Research

All-Solid-State Batteries

In the critical area of sustainable energy storage, solid-state batteries (see Figure 1) have attracted considerable attention due to their potential safety, energy-density and cycle-life benefits. The main proposed benefit of solid-state batteries has been their increased safety, which stems from the absence of flammable liquid electrolytes typically employed in Li-ion cells. The central electrolyte-related challenges for practical solid-state devices include utilization of metal anodes, stabilization of interfaces and the maintenance of physical contact, the solutions to which hinge on gaining greater knowledge of the underlying properties of solid electrolyte materials.

Bipolar-stacked solid-state cell Figure 1 - Representation of a bipolar-stacked solid-state battery.[1]

While significant attention is still devoted to intrinsic Li+ conductivity in solid electrolytes, many challenges remain for future solid-state applications. In the developemnt of solid-state batteries, one the most pressing challenges are finding solid electrolytes that are electrochemically stable against electrodes, maintaining physical contact between components over many Li intercalation/extraction cycles and suppressing Li-dendrite formation.

Utilizing modeling, our research attempts to identify the root-cause of these problems, providing viable solutions.

Relevant references

  1. T. Famprikis, P. Canepa et al., Nature Mat. (2019)
  2. P. Canepa et al., Chem. Mater. 30, 9, 3019-3027 (2018)
  3. P. Canepa, S.-H. Bo, G. S. Gautam, B. Key, W. D. Richards, T. Shi, Y. Tian, Y. Wang, J. Li, G. Ceder.; Nat. Commun. 8, 1759 (2017)
  4. J. A. Dawson, P. Canepa, et al. J. Am. Chem. Soc. 140, 362–368 (2018)

Multivalent Batteries

Energy storage technologies are key for a clean energy economy but currently are in need of considerable advancements in energy density beyond the metrics of commercial Li-ion batteries. The rapidly expanding field of nonaqueous multivalent intercalation batteries offers (see Figure 1) a promising way to overcome safety, cost, and energy density limitations of state-of-the-art Li-ion battery technology.

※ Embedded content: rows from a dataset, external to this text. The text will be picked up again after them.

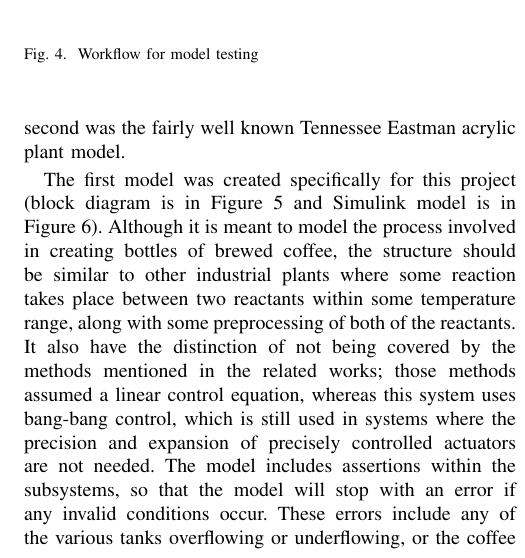
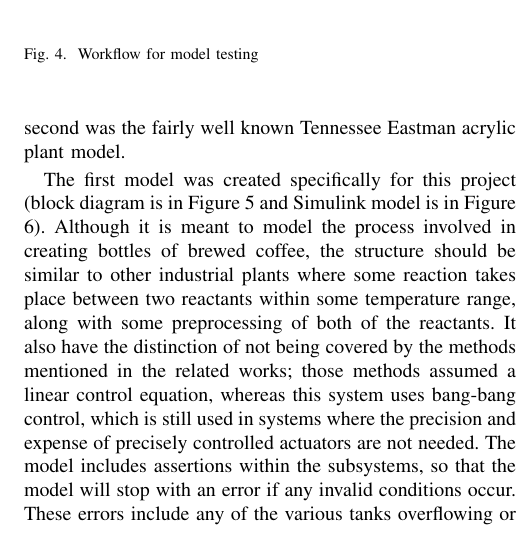
Before and after one commit to cactorium/csaw-esc-2017-paper, a LaTeX paper (main.tex): part of one column of page 5 of 7, cut so that both start at the same text. Compiled offline with pdfLaTeX.

Commit message:
Fix typo

```diff
--- a/main.tex
+++ b/main.tex
@@ -227,7 +227,7 @@ The first one was a model of a coffee making plant, and the second was the fairl
 
 The first model was created specifically for this project (block diagram is in Figure \ref{fig:coffee} and Simulink model is in Figure \ref{fig:coffee_simulink}).
 Although it is meant to model the process involved in creating bottles of brewed coffee, the structure should be similar to other industrial plants where some reaction takes place between two reactants within some temperature range, along with some preprocessing of both of the reactants.
-It also have the distinction of not being covered by the methods mentioned in the related works; those methods assumed a linear control equation, whereas this system uses bang-bang control, which is still used in systems where the precision and expansion of precisely controlled actuators are not needed.
+It also have the distinction of not being covered by the methods mentioned in the related works; those methods assumed a linear control equation, whereas this system uses bang-bang control, which is still used in systems where the precision and expense of precisely controlled actuators are not needed.
 The model includes assertions within the subsystems, so that the model will stop with an error if any invalid conditions occur.
 These errors include any of the various tanks overflowing or underflowing, or the coffee roaster not reaching the desired temperature range before coffee beans are added.
 
```
Also changed, not shown: main.pdf, 1 other file.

Publications on Multivalent Batteries Figure 1 - Number of publications from 1985 until 2015 featuring multivalent electrochemistry.[1]

We actively work to advance the development of novel multivalent ion (Mg, Zn and Ca) batteries by leveraging advanced computational materials science. We study the dynamic of multivalent-ion during stripping and deposition at the anode electrodes, the intercalation processes in high-voltage positive materials by unveiling complex features in their compositional phase diagrams. Our research also focuses on identified the bottlenecks of multivalent transport in these electrodes.

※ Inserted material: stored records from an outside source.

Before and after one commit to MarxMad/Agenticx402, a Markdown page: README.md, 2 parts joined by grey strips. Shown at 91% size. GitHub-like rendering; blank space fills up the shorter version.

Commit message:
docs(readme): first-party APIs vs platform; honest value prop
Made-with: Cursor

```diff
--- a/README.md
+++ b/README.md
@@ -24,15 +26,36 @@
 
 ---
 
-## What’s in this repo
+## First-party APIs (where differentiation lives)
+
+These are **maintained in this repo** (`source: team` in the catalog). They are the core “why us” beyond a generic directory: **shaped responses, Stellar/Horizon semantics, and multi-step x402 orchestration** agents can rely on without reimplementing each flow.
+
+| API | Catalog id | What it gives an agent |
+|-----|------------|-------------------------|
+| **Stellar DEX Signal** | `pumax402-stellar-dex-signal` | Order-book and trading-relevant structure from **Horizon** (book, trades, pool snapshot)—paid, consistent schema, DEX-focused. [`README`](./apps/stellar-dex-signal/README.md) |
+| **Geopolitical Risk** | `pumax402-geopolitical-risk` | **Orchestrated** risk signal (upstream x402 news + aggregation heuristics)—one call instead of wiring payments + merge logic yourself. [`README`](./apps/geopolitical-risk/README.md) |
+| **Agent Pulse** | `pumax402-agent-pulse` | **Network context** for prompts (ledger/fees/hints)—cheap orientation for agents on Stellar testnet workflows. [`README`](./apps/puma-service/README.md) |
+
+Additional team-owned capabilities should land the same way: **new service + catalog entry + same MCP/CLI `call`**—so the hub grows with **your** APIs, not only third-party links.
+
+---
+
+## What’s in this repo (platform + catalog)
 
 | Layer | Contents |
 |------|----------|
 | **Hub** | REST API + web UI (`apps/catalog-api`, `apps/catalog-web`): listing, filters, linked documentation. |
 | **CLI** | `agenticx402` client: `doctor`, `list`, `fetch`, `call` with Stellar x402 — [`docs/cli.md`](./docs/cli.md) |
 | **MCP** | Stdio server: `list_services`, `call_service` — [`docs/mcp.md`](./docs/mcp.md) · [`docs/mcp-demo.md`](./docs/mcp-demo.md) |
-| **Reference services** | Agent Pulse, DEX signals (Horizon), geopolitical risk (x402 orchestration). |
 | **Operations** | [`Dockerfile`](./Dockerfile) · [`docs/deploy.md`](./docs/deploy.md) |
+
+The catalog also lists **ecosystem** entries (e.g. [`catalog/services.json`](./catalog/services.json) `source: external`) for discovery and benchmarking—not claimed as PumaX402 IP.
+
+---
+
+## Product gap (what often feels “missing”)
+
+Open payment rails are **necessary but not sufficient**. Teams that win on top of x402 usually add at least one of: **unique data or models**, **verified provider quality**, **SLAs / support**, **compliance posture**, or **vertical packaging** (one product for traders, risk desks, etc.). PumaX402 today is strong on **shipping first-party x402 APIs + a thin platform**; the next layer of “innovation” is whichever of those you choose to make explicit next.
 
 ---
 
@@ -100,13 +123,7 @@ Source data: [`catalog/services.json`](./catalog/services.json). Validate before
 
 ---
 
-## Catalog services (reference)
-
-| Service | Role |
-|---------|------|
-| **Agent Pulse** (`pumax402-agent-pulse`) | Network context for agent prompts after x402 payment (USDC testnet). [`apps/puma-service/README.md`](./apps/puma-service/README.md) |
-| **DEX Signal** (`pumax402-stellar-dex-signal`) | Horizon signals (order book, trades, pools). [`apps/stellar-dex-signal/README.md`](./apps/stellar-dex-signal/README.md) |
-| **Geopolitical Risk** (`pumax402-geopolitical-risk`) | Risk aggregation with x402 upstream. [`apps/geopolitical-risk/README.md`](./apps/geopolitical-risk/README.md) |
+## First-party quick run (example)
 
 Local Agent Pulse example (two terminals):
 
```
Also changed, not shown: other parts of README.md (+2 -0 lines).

Relevant references

  1. D. Aurbach, et al., Nature 407, 724–727 (2000)
  2. P. Canepa, G. S. Gautam, et al., Chem. Rev. 117, 5, 4287-4341 (2017)
  3. Z. Rong, et al., Chem. Mater. 27, 17, 6016-6021 (2015)

Materials for Non-linear Optics

Light has been utilized as a communication device for many centuries. Recently, non-linear optics (NLO) and second harmonic generation (SHG) have been at the heart of several technological revolutions. With the advent of the internet, conveying information and data by means of fiber-optics and lasers have transformed telecommunications. The development of fiber-optic devices with increased performance has fuelled a surge of interest in the development of materials with ever-increasing data-transfer capabilities.

Materials, such as LiNbO3 and LiTaO3 with NLO and SHG are at the core of high-speed electro-optic modulator devices, significantly boosting the transmission capacities of the telecommunication infra-structure (~10 Gbit s-1).

Computed birefringence of metal-free perovskites Figure 1 - Computed birefringence Δn and 2V angle of metal-free perovskite materials. More detail about this study can be found in Ref. [1]

The demand for apparatus with increased performance requires the development of novel inexpensive NLO materials and every year the electronic and telecommunication industries demands the production of $40.000 tons of LiNbO3. The soaring costs of lithium and niobium, and thus requires the development of the new generation of NLO materials relying on more earth-abundant elements.

Through computational materials science we unravel the complex mechanisms that maximise the interaction of light with advanced NLO materials. We use high-throughput techniques to discover novel NLO materials, as well as to unveil the structure properties relationship in novel SHG and NLO materials.

Relevant references

  1. P. A. Franken, A. E. Hill, C. W. Peters and G. Weinreich, Phys. Rev. Lett., 7, 118–119 (1971)
  2. T. W. Kasel, Z. Deng, A. M. Mroz, C. H. Hendon, K. T. Butler and P. Canepa, Chem. Sci., 10, 8187-8194 (2019)
  3. P. S. Halasyamani and K. R. Poeppelmeier, Chem. Mater. 10, 2753-2769 (1998).
  4. P. S. Halasyamani and J. M. Rondinelli, Nat. Commun., 9, 2972 (2018)